It’s a hot one this evening and Manchester’s Albert Hall is getting fuller by the minute, exacerbating these sultry conditions. For an artist with only a couple of albums under his belt, the anticipation for James Bay is at feverish levels; there are several false alarms when the house music fades and a premature scream erupts somewhere near the front of the stage. Moments later, when the lights eventually do drop, the collective welcome is deafening.
It’s fair to say that the new album demonstrates a daring shift in direction. Going platinum and breaking the USA with debut Chaos and the Calm suggests that not resting on laurels could have been a rash thing to do. Then James Bay walks on to the Albert Hall stage and crunches through the smoky menace of ‘Wasted on Each Other’! The reinvention is not just a musical one; gone is the long hair and hipster hats and he stylishly prowls the stage in a glittering gold jacket looking every bit the stadium rock star he clearly has the desire and the potential to be. If Chaos and the Calm possessed an air of reflective introspection then Electric Light suggests that these more introvert qualities have evolved into something bolder and more confident.
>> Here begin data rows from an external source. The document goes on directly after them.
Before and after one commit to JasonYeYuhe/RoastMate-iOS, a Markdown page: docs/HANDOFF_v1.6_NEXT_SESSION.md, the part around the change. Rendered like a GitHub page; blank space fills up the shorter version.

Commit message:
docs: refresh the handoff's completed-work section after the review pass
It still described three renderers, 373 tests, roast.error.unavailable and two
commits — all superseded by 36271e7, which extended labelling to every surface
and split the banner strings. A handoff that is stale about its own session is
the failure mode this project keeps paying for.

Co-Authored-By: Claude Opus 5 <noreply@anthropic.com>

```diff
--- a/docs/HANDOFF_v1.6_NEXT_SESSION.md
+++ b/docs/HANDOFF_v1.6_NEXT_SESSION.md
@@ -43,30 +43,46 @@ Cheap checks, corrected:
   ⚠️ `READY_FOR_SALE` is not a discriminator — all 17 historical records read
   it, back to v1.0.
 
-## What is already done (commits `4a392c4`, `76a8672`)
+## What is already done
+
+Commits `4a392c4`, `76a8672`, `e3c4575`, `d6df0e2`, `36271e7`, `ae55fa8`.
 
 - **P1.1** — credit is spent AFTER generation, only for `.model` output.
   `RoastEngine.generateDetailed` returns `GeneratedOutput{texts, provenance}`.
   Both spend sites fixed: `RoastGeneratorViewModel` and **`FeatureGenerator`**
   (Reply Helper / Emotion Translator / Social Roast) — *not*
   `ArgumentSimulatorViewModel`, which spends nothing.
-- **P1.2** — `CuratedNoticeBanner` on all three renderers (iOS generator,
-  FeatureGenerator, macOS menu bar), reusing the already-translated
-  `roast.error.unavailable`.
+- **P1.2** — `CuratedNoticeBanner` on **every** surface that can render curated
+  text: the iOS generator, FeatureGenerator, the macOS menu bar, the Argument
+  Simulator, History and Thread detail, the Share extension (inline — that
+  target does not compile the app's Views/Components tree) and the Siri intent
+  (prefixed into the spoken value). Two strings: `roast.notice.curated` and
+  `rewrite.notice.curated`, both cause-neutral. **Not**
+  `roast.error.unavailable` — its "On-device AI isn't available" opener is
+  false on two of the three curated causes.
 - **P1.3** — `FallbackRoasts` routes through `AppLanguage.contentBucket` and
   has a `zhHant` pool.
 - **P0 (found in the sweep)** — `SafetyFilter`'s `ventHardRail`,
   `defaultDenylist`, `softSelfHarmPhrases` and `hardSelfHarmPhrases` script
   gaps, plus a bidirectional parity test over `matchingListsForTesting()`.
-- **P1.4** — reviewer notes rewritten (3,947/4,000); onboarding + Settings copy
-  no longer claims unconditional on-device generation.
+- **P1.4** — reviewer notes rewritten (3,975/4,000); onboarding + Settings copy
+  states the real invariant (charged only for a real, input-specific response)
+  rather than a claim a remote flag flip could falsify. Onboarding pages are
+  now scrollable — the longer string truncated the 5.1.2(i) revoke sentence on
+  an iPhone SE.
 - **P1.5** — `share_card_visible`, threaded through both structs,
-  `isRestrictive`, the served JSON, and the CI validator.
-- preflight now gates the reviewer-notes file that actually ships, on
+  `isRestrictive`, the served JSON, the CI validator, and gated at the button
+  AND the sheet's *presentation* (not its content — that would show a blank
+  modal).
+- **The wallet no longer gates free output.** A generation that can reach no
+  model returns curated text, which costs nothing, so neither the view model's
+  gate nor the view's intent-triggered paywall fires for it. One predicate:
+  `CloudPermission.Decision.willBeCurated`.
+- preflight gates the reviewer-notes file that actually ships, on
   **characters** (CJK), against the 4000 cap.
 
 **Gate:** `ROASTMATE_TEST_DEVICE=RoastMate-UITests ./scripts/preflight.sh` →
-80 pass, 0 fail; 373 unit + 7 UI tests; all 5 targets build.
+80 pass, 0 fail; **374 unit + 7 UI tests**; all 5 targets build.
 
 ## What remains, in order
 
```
‘Pink Lemonade’ is the album’s natural single; uptempo and seductive, it is a thrillingly raw early highlight and it is this more unrefined quality that helps to generate the most satisfying moments of the evening. The new record has been accused of being too safe, too generic, all nicely packaged for the riches an American audience will provide. Whilst this will ultimately allow him to prosper on both sides of the Atlantic, the live arena will not camouflage a masquerader. This rousing opening salvo allows Bay to demonstrate vital rock star qualities with aplomb; the thumping drive of ‘Craving’ follows as if to hammer the point home.
Albert Hall is quite a compact venue but the vocal, largely female fans make it feel like we’re in an arena. This is surely where James Bay is heading and the singer steps back from the mic, allowing his enthusiastic fans to take on the vocal duties of several singalong choruses. Weaker moments arrive in the form of ‘Wild Love’ which is the kind of slick R&B, gospel track you’d expect to hear from all manner of corporate American stars and it is in these moments, when he is preaching to his adoring fans, that it does start to feel just a bit too contrived for maximum exposure. Thankfully, these moments are followed by a return to the more unpredictable, jagged tones of ‘Sugar Drunk High’ which again allows Bay to demonstrate his protean qualities as a singer and thrillingly skilful guitarist.
The ecclesiastical characteristics of Albert Hall are the perfect setting for the preachy ‘Us’ and if this is the road the Hitchen singer-songwriter wants to travel down, he will no doubt find an adoring audience more than happy to take that journey with him. However, it is during the rough and ready ‘Best Fake Smile’ when the evening demonstrates the true potential of this James Bay overhaul. This older song sparks into life with a flurry of brutal guitar, sparking and crackling dangerously as Bay generates the effervescent tone of this anthemic track, now imbued with a sparkling new energy. This is followed by the ubiquitous ‘Hold Back the River’ which maintains the joyful, interactive qualities of the evening, and this is when this show is ultimately at its best.
Photos: Iain Fox – see more in our gallery here.